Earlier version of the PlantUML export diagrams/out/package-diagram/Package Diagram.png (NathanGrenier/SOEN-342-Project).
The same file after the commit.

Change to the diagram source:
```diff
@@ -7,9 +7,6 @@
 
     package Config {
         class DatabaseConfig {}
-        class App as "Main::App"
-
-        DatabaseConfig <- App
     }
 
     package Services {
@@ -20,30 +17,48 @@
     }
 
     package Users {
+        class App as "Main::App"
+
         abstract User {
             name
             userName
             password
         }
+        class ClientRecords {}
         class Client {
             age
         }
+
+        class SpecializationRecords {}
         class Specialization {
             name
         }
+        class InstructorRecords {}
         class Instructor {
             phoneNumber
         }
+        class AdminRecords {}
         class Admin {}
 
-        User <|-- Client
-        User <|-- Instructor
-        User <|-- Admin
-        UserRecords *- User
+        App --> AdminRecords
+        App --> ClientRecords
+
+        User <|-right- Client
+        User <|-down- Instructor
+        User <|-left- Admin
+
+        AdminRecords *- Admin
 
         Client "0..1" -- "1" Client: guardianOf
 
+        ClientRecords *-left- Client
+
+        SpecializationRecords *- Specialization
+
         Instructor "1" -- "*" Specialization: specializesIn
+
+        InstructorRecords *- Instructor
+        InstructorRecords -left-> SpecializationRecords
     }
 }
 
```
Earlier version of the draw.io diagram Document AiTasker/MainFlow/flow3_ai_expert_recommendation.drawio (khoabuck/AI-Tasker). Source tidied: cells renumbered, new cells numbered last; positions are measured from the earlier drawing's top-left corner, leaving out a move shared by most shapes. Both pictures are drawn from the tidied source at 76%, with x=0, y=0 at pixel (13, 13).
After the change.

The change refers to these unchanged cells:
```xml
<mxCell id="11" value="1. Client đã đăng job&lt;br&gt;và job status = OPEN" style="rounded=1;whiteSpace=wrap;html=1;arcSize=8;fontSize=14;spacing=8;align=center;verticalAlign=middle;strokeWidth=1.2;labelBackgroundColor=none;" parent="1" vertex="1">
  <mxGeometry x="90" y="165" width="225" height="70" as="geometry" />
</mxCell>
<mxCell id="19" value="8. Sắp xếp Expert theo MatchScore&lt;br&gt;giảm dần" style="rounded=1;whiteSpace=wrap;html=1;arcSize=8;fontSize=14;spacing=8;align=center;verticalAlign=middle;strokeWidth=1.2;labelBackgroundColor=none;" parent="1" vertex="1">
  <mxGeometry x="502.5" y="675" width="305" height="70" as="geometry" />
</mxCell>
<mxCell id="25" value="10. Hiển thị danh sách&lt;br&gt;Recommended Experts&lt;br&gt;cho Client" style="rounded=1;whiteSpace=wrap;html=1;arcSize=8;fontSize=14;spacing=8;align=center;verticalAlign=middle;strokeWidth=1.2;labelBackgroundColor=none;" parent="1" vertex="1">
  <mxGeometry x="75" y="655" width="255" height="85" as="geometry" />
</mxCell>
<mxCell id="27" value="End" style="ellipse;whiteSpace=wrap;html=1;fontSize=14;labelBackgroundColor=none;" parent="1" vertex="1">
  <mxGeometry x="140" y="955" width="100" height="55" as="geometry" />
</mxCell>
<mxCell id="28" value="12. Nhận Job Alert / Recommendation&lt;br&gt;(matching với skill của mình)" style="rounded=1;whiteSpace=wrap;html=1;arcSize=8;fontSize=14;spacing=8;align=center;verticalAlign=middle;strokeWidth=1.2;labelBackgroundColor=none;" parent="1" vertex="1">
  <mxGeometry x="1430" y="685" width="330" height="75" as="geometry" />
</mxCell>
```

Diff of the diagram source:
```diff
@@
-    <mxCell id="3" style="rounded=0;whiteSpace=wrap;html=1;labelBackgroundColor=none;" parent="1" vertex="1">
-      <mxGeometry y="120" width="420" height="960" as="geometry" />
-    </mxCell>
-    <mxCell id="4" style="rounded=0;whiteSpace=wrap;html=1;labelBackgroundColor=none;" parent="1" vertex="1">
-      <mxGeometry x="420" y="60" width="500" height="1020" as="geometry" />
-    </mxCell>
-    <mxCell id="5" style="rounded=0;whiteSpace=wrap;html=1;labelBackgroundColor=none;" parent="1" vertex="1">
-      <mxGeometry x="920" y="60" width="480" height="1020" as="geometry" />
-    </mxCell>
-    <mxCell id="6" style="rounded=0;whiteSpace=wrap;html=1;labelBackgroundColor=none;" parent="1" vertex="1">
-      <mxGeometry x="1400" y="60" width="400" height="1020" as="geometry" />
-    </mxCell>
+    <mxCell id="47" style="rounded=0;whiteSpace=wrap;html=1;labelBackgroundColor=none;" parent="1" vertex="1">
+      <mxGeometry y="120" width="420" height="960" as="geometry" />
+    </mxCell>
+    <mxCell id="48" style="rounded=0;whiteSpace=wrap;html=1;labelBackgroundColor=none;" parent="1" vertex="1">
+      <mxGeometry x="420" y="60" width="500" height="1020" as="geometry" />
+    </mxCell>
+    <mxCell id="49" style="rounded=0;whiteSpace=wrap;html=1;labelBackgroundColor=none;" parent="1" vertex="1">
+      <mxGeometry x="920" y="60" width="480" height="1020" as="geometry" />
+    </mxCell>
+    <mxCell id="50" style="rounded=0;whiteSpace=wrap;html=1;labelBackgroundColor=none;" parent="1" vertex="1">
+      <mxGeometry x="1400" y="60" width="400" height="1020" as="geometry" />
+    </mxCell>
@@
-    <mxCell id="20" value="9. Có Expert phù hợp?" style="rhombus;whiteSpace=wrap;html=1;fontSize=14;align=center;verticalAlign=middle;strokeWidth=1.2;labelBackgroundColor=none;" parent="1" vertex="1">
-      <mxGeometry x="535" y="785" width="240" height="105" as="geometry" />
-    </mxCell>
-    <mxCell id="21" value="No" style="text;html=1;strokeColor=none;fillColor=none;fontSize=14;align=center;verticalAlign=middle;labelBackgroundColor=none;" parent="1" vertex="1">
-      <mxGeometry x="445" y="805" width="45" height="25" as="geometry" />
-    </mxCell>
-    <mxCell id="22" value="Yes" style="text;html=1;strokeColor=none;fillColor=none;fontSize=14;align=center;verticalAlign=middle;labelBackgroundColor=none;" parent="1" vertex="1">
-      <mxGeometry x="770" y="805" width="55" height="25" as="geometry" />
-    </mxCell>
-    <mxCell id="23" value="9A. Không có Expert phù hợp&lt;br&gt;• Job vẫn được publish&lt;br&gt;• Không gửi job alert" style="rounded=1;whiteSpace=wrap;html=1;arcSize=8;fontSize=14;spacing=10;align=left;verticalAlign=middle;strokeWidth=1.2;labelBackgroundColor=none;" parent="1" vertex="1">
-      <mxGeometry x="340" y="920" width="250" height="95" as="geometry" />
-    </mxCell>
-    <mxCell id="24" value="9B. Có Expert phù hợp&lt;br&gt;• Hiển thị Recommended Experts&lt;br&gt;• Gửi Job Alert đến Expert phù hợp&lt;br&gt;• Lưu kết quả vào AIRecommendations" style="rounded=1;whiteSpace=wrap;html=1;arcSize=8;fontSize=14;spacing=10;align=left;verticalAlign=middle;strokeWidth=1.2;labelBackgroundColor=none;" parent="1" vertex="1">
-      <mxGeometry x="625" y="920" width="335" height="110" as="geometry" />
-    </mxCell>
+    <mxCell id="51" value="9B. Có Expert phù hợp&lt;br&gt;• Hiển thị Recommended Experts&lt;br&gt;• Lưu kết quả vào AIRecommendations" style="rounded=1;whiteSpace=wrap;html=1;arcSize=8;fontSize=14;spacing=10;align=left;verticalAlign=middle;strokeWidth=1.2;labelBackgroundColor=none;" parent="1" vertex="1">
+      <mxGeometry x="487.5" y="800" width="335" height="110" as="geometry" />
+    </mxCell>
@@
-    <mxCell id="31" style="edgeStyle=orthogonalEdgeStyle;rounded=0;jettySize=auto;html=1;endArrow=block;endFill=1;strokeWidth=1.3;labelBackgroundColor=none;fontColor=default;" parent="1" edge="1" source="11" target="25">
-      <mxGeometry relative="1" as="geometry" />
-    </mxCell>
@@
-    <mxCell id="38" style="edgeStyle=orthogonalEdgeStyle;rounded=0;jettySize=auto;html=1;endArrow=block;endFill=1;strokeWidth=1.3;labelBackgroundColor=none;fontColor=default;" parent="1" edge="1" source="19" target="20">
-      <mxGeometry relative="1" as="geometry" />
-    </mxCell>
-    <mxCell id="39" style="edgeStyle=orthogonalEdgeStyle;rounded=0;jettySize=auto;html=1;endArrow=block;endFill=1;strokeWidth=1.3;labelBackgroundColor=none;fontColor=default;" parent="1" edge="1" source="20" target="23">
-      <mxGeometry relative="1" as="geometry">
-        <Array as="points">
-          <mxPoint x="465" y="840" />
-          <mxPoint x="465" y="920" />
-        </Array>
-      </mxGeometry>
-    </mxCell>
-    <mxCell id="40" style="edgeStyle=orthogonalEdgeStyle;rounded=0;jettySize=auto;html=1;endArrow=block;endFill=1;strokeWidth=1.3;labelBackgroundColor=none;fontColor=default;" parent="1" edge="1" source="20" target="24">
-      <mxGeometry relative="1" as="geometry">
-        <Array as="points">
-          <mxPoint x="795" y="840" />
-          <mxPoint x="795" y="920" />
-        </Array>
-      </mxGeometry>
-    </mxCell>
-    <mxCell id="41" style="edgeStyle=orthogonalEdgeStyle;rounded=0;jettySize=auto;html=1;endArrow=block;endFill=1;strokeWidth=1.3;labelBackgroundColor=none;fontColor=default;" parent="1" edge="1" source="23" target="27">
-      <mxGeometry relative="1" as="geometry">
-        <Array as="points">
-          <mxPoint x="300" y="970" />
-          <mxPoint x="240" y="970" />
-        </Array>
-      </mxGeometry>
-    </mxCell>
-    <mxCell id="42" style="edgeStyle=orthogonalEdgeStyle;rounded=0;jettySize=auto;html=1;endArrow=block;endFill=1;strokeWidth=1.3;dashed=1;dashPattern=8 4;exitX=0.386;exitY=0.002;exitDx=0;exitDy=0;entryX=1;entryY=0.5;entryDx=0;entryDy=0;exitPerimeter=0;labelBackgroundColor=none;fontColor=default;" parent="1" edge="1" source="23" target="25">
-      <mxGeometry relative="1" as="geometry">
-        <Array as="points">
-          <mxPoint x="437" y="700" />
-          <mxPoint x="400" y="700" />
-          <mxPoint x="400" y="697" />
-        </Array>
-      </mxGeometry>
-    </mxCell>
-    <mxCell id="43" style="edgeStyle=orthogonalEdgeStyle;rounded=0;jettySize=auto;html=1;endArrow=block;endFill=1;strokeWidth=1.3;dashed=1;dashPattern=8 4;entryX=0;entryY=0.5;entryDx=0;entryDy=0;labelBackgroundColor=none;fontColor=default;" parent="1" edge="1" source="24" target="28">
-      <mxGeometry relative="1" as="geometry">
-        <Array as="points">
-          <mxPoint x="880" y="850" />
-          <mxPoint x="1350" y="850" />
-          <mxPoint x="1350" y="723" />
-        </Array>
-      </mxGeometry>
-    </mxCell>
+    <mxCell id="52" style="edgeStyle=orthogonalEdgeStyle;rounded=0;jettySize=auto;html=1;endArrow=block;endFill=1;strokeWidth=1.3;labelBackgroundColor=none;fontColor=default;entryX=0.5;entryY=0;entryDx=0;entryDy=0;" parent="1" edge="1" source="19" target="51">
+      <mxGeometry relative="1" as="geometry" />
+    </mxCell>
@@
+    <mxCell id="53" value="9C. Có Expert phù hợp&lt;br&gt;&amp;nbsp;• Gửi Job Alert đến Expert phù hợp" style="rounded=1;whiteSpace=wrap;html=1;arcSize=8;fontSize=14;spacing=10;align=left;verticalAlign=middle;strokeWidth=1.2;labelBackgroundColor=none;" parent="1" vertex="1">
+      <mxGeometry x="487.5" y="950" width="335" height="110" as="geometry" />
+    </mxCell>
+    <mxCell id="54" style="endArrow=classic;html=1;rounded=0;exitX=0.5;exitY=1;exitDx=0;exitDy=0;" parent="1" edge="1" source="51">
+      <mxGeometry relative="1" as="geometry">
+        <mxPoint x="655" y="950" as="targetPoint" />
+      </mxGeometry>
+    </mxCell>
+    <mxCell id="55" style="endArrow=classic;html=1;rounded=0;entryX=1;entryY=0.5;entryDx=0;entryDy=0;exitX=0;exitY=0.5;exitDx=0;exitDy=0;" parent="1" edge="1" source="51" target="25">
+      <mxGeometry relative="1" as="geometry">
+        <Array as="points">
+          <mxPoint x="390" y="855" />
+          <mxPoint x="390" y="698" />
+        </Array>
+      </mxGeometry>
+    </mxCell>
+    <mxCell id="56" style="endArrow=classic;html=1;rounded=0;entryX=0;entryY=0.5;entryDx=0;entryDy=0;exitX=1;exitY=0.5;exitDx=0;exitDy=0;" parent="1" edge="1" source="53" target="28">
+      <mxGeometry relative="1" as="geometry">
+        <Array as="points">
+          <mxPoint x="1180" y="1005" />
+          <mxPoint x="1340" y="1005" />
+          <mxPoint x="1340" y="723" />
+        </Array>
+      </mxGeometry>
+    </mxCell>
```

Exercise objective:
Every line in the data that holds "AIRecommendations" should be copied out.

Solution for this exercise:
-    <mxCell id="24" value="9B. Có Expert phù hợp&lt;br&gt;• Hiển thị Recommended Experts&lt;br&gt;• Gửi Job Alert đến Expert phù hợp&lt;br&gt;• Lưu kết quả vào AIRecommendations" style="rounded=1;whiteSpace=wrap;html=1;arcSize=8;fontSize=14;spacing=10;align=left;verticalAlign=middle;strokeWidth=1.2;labelBackgroundColor=none;" parent="1" vertex="1">
+    <mxCell id="51" value="9B. Có Expert phù hợp&lt;br&gt;• Hiển thị Recommended Experts&lt;br&gt;• Lưu kết quả vào AIRecommendations" style="rounded=1;whiteSpace=wrap;html=1;arcSize=8;fontSize=14;spacing=10;align=left;verticalAlign=middle;strokeWidth=1.2;labelBackgroundColor=none;" parent="1" vertex="1">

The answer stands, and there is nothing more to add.